__What is expected__
Each and every line below goes into your answer unchanged, but leave out the images.

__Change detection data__
━━━━━━━━

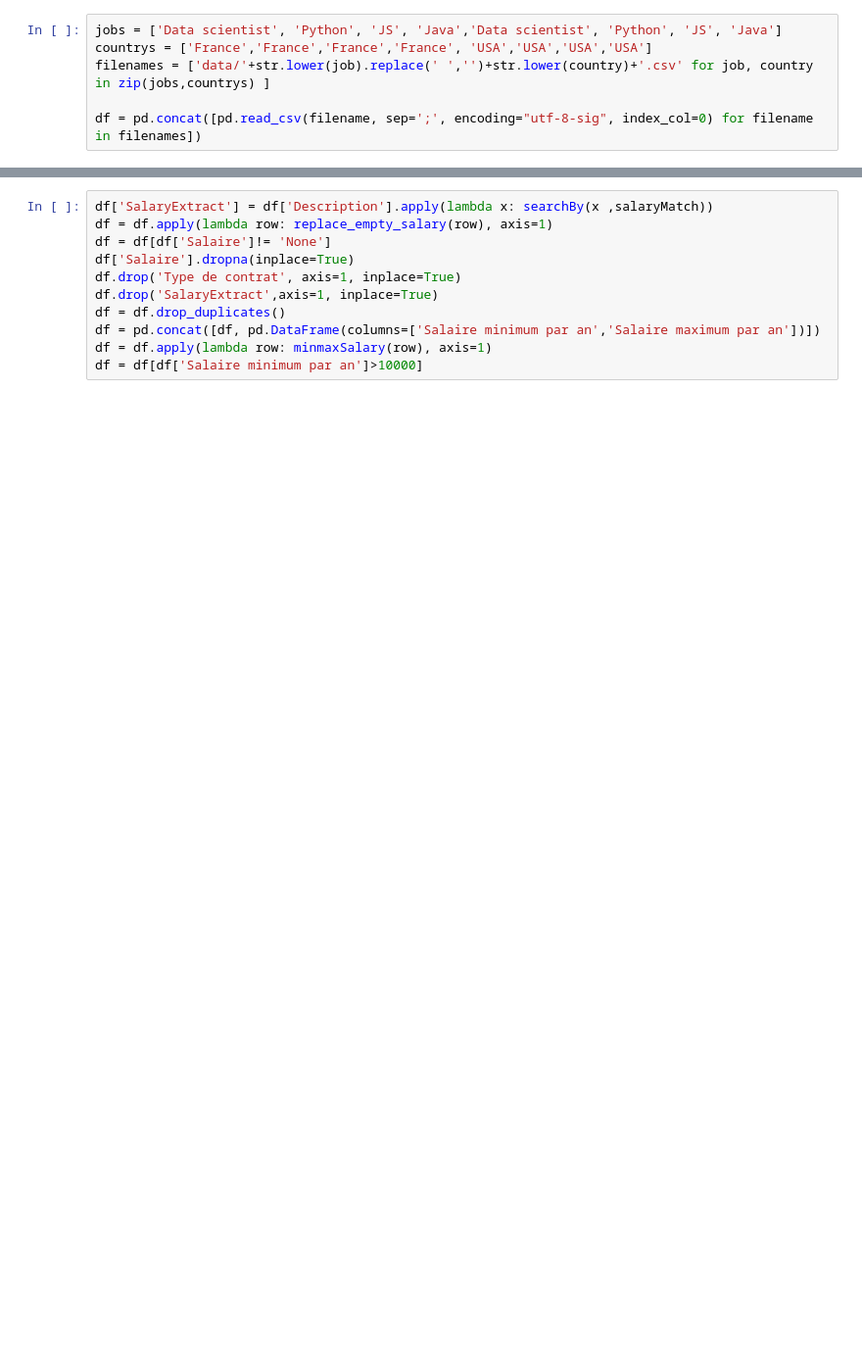
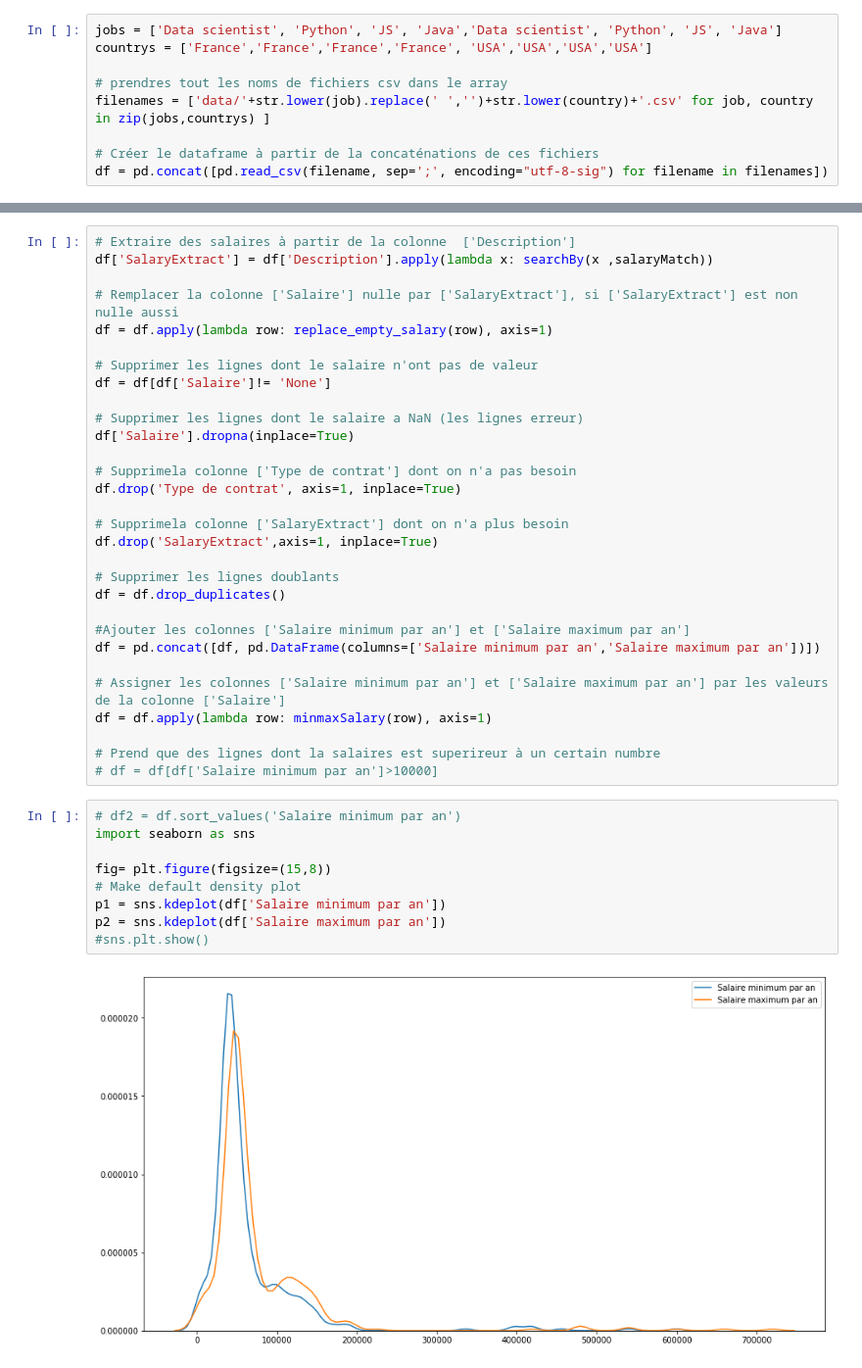
Before and after one commit to yanggautier/Projet_Classification_Salaire, a Jupyter notebook: Proprocessing.ipynb, the cells around one changed output, grey strips where cells are left out. Shown: that part at 98% size. Cells and saved outputs as stored; diff of their text form; blank space fills up the shorter version.

```diff
--- a/Proprocessing.ipynb
+++ b/Proprocessing.ipynb
@@ -5,7 +6,10 @@ import numpy as np
 # %%
 jobs = ['Data scientist', 'Python', 'JS', 'Java','Data scientist', 'Python', 'JS', 'Java']
 countrys = ['France','France','France','France', 'USA','USA','USA','USA']
+
+# prendres tout les noms de fichiers csv dans le array
 filenames = ['data/'+str.lower(job).replace(' ','')+str.lower(country)+'.csv' for job, country in zip(jobs,countrys) ]
 
-df = pd.concat([pd.read_csv(filename, sep=';', encoding="utf-8-sig", index_col=0) for filename in filenames])
+# Créer le dataframe à partir de la concaténations de ces fichiers
+df = pd.concat([pd.read_csv(filename, sep=';', encoding="utf-8-sig") for filename in filenames])
 # %%
@@ -150,12 +187,42 @@ df = df.apply(lambda row: skill_required(row, skills), axis=1)
 salaryMatch = re.compile(r'((([\$€]\s?\d+([\.,\s]?\d{3})*[\s]?k?([\.,\s]\d{2})?([\s]?((à)|(au)|(et)|(\/)|(->?)|(to)|(and))?[\s]?[\$€]?[\s]?\d{1,3}([\.,\s]?\d{3})*\s?k?([\.,\s]?\d{2})?)?)|((\d+([\.,\s]?\d{3})*\s?k?([\.,\s]\d{2})?\s?[\$€]?([\s]?((à)|(au)|(et)|(and)|(\/)|(->?)|(to))?[\s]?\d{1,3}([\.,\s]?\d{3})*\s?k?([\.,\s]\d{2})?)?)[€\$])[\s]?)(\s*(brut)?\s*((par)|(a)|(an)|(per)|(by)|(\/)|(every)|(un)|(une))[\s]*((annually)|(heure)|(jour)|(hebdomadaire)|(mois)|(mensuel)|(hour)|(day)|(month)|(year)|(an))))')
 # %%
+# Extraire des salaires à partir de la colonne  ['Description']
 df['SalaryExtract'] = df['Description'].apply(lambda x: searchBy(x ,salaryMatch))
+
+# Remplacer la colonne ['Salaire'] nulle par ['SalaryExtract'], si ['SalaryExtract'] est non nulle aussi
 df = df.apply(lambda row: replace_empty_salary(row), axis=1)
+
+# Supprimer les lignes dont le salaire n'ont pas de valeur
 df = df[df['Salaire']!= 'None']
+
+# Supprimer les lignes dont le salaire a NaN (les lignes erreur)
 df['Salaire'].dropna(inplace=True)
+
+# Supprimela colonne ['Type de contrat'] dont on n'a pas besoin
 df.drop('Type de contrat', axis=1, inplace=True)
+
+# Supprimela colonne ['SalaryExtract'] dont on n'a plus besoin
 df.drop('SalaryExtract',axis=1, inplace=True)
+
+# Supprimer les lignes doublants
 df = df.drop_duplicates()
+
+#Ajouter les colonnes ['Salaire minimum par an'] et ['Salaire maximum par an']
 df = pd.concat([df, pd.DataFrame(columns=['Salaire minimum par an','Salaire maximum par an'])])
+
+# Assigner les colonnes ['Salaire minimum par an'] et ['Salaire maximum par an'] par les valeurs de la colonne ['Salaire']
 df = df.apply(lambda row: minmaxSalary(row), axis=1)
-df = df[df['Salaire minimum par an']>10000]
+
+# Prend que des lignes dont la salaires est superireur à un certain numbre
+# df = df[df['Salaire minimum par an']>10000]
+# %%
+# df2 = df.sort_values('Salaire minimum par an')
+import seaborn as sns
+
+fig= plt.figure(figsize=(15,8))
+# Make default density plot
+p1 = sns.kdeplot(df['Salaire minimum par an'])
+p2 = sns.kdeplot(df['Salaire maximum par an'])
+#sns.plt.show()
+# %% [output]
+[figure, added]
```
Also changed, not shown: parts of 12 cells of this notebook.
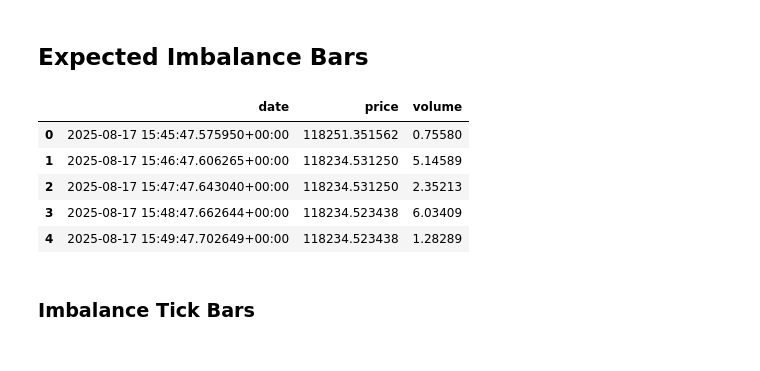
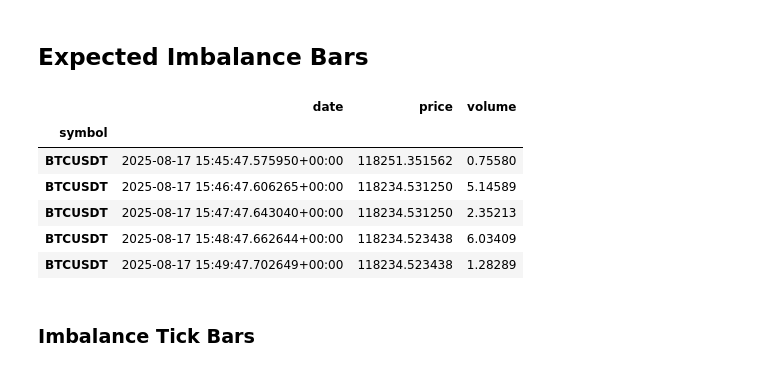
Before and after one commit to engr-bobet-14/Trading-Systems, a Jupyter notebook: smart-money/Notebook/[01] Data Structures.ipynb, the cells around one changed output. Cells and saved outputs as stored; diff of their text form; code cells hidden in the pictures.

```diff
--- a/smart-money/Notebook/[01] Data Structures.ipynb
+++ b/smart-money/Notebook/[01] Data Structures.ipynb
@@ -21,13 +23,16 @@ True
 # %% [markdown]
 # Load Datasets
 # %%
+#Asset under study
+ticker = 'BTCUSDT'
+
 # define dataset
 dataset = ds.dataset(
     "/Users/bobet/Documents/Code Repository/Trading-Systems/_datasets",
     format="parquet")
 
 # push filter into Arrow scan (faster, uses partition pruning if possible)
-table = dataset.to_table(filter=ds.field("symbol") == "BTCUSDT")
+table = dataset.to_table(filter=ds.field("symbol") == ticker)
 
 # convert to pandasssss
 df = table.to_pandas()
@@ -592,18 +666,21 @@ features = [
 # %% [markdown]
 ## Expected Imbalance Bars
 # %%
-data = df.loc[:,['ohlc_close','ohlc_volume']]
+data = df.copy()
+data = data.loc[:, ['symbol', 'ohlc_close', 'ohlc_volume']]
+#rename column
 data.reset_index(inplace=True)
-#rename column
+data.set_index('symbol', inplace=True)
 data.columns = ['date', 'price', 'volume']
 data.head()
 # %% [output]
 |  | date | price | volume |
-| 0 | 2025-08-17 15:45:47.575950+00:00 | 118251.351562 | 0.75580 |
-| 1 | 2025-08-17 15:46:47.606265+00:00 | 118234.531250 | 5.14589 |
-| 2 | 2025-08-17 15:47:47.643040+00:00 | 118234.531250 | 2.35213 |
-| 3 | 2025-08-17 15:48:47.662644+00:00 | 118234.523438 | 6.03409 |
-| 4 | 2025-08-17 15:49:47.702649+00:00 | 118234.523438 | 1.28289 |
+| symbol |  |  |  |
+| BTCUSDT | 2025-08-17 15:45:47.575950+00:00 | 118251.351562 | 0.75580 |
+| BTCUSDT | 2025-08-17 15:46:47.606265+00:00 | 118234.531250 | 5.14589 |
+| BTCUSDT | 2025-08-17 15:47:47.643040+00:00 | 118234.531250 | 2.35213 |
+| BTCUSDT | 2025-08-17 15:48:47.662644+00:00 | 118234.523438 | 6.03409 |
+| BTCUSDT | 2025-08-17 15:49:47.702649+00:00 | 118234.523438 | 1.28289 |
 # %% [markdown]
 ### Imbalance Tick Bars
 # %%
```
Also changed, not shown: parts of 24 cells of this notebook, 1 other file.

━━━━━━━━

__Solved exercise__
Before and after one commit to yanggautier/Projet_Classification_Salaire, a Jupyter notebook: Proprocessing.ipynb, the cells around one changed output, grey strips where cells are left out. Shown: that part at 98% size. Cells and saved outputs as stored; diff of their text form; blank space fills up the shorter version.

```diff
--- a/Proprocessing.ipynb
+++ b/Proprocessing.ipynb
@@ -5,7 +6,10 @@ import numpy as np
 # %%
 jobs = ['Data scientist', 'Python', 'JS', 'Java','Data scientist', 'Python', 'JS', 'Java']
 countrys = ['France','France','France','France', 'USA','USA','USA','USA']
+
+# prendres tout les noms de fichiers csv dans le array
 filenames = ['data/'+str.lower(job).replace(' ','')+str.lower(country)+'.csv' for job, country in zip(jobs,countrys) ]
 
-df = pd.concat([pd.read_csv(filename, sep=';', encoding="utf-8-sig", index_col=0) for filename in filenames])
+# Créer le dataframe à partir de la concaténations de ces fichiers
+df = pd.concat([pd.read_csv(filename, sep=';', encoding="utf-8-sig") for filename in filenames])
 # %%
@@ -150,12 +187,42 @@ df = df.apply(lambda row: skill_required(row, skills), axis=1)
 salaryMatch = re.compile(r'((([\$€]\s?\d+([\.,\s]?\d{3})*[\s]?k?([\.,\s]\d{2})?([\s]?((à)|(au)|(et)|(\/)|(->?)|(to)|(and))?[\s]?[\$€]?[\s]?\d{1,3}([\.,\s]?\d{3})*\s?k?([\.,\s]?\d{2})?)?)|((\d+([\.,\s]?\d{3})*\s?k?([\.,\s]\d{2})?\s?[\$€]?([\s]?((à)|(au)|(et)|(and)|(\/)|(->?)|(to))?[\s]?\d{1,3}([\.,\s]?\d{3})*\s?k?([\.,\s]\d{2})?)?)[€\$])[\s]?)(\s*(brut)?\s*((par)|(a)|(an)|(per)|(by)|(\/)|(every)|(un)|(une))[\s]*((annually)|(heure)|(jour)|(hebdomadaire)|(mois)|(mensuel)|(hour)|(day)|(month)|(year)|(an))))')
 # %%
+# Extraire des salaires à partir de la colonne  ['Description']
 df['SalaryExtract'] = df['Description'].apply(lambda x: searchBy(x ,salaryMatch))
+
+# Remplacer la colonne ['Salaire'] nulle par ['SalaryExtract'], si ['SalaryExtract'] est non nulle aussi
 df = df.apply(lambda row: replace_empty_salary(row), axis=1)
+
+# Supprimer les lignes dont le salaire n'ont pas de valeur
 df = df[df['Salaire']!= 'None']
+
+# Supprimer les lignes dont le salaire a NaN (les lignes erreur)
 df['Salaire'].dropna(inplace=True)
+
+# Supprimela colonne ['Type de contrat'] dont on n'a pas besoin
 df.drop('Type de contrat', axis=1, inplace=True)
+
+# Supprimela colonne ['SalaryExtract'] dont on n'a plus besoin
 df.drop('SalaryExtract',axis=1, inplace=True)
+
+# Supprimer les lignes doublants
 df = df.drop_duplicates()
+
+#Ajouter les colonnes ['Salaire minimum par an'] et ['Salaire maximum par an']
 df = pd.concat([df, pd.DataFrame(columns=['Salaire minimum par an','Salaire maximum par an'])])
+
+# Assigner les colonnes ['Salaire minimum par an'] et ['Salaire maximum par an'] par les valeurs de la colonne ['Salaire']
 df = df.apply(lambda row: minmaxSalary(row), axis=1)
-df = df[df['Salaire minimum par an']>10000]
+
+# Prend que des lignes dont la salaires est superireur à un certain numbre
+# df = df[df['Salaire minimum par an']>10000]
+# %%
+# df2 = df.sort_values('Salaire minimum par an')
+import seaborn as sns
+
+fig= plt.figure(figsize=(15,8))
+# Make default density plot
+p1 = sns.kdeplot(df['Salaire minimum par an'])
+p2 = sns.kdeplot(df['Salaire maximum par an'])
+#sns.plt.show()
+# %% [output]
+[figure, added]
```
Also changed, not shown: parts of 12 cells of this notebook.
Before and after one commit to engr-bobet-14/Trading-Systems, a Jupyter notebook: smart-money/Notebook/[01] Data Structures.ipynb, the cells around one changed output. Cells and saved outputs as stored; diff of their text form; code cells hidden in the pictures.

```diff
--- a/smart-money/Notebook/[01] Data Structures.ipynb
+++ b/smart-money/Notebook/[01] Data Structures.ipynb
@@ -21,13 +23,16 @@ True
 # %% [markdown]
 # Load Datasets
 # %%
+#Asset under study
+ticker = 'BTCUSDT'
+
 # define dataset
 dataset = ds.dataset(
     "/Users/bobet/Documents/Code Repository/Trading-Systems/_datasets",
     format="parquet")
 
 # push filter into Arrow scan (faster, uses partition pruning if possible)
-table = dataset.to_table(filter=ds.field("symbol") == "BTCUSDT")
+table = dataset.to_table(filter=ds.field("symbol") == ticker)
 
 # convert to pandasssss
 df = table.to_pandas()
@@ -592,18 +666,21 @@ features = [
 # %% [markdown]
 ## Expected Imbalance Bars
 # %%
-data = df.loc[:,['ohlc_close','ohlc_volume']]
+data = df.copy()
+data = data.loc[:, ['symbol', 'ohlc_close', 'ohlc_volume']]
+#rename column
 data.reset_index(inplace=True)
-#rename column
+data.set_index('symbol', inplace=True)
 data.columns = ['date', 'price', 'volume']
 data.head()
 # %% [output]
 |  | date | price | volume |
-| 0 | 2025-08-17 15:45:47.575950+00:00 | 118251.351562 | 0.75580 |
-| 1 | 2025-08-17 15:46:47.606265+00:00 | 118234.531250 | 5.14589 |
-| 2 | 2025-08-17 15:47:47.643040+00:00 | 118234.531250 | 2.35213 |
-| 3 | 2025-08-17 15:48:47.662644+00:00 | 118234.523438 | 6.03409 |
-| 4 | 2025-08-17 15:49:47.702649+00:00 | 118234.523438 | 1.28289 |
+| symbol |  |  |  |
+| BTCUSDT | 2025-08-17 15:45:47.575950+00:00 | 118251.351562 | 0.75580 |
+| BTCUSDT | 2025-08-17 15:46:47.606265+00:00 | 118234.531250 | 5.14589 |
+| BTCUSDT | 2025-08-17 15:47:47.643040+00:00 | 118234.531250 | 2.35213 |
+| BTCUSDT | 2025-08-17 15:48:47.662644+00:00 | 118234.523438 | 6.03409 |
+| BTCUSDT | 2025-08-17 15:49:47.702649+00:00 | 118234.523438 | 1.28289 |
 # %% [markdown]
 ### Imbalance Tick Bars
 # %%
```
Also changed, not shown: parts of 24 cells of this notebook, 1 other file.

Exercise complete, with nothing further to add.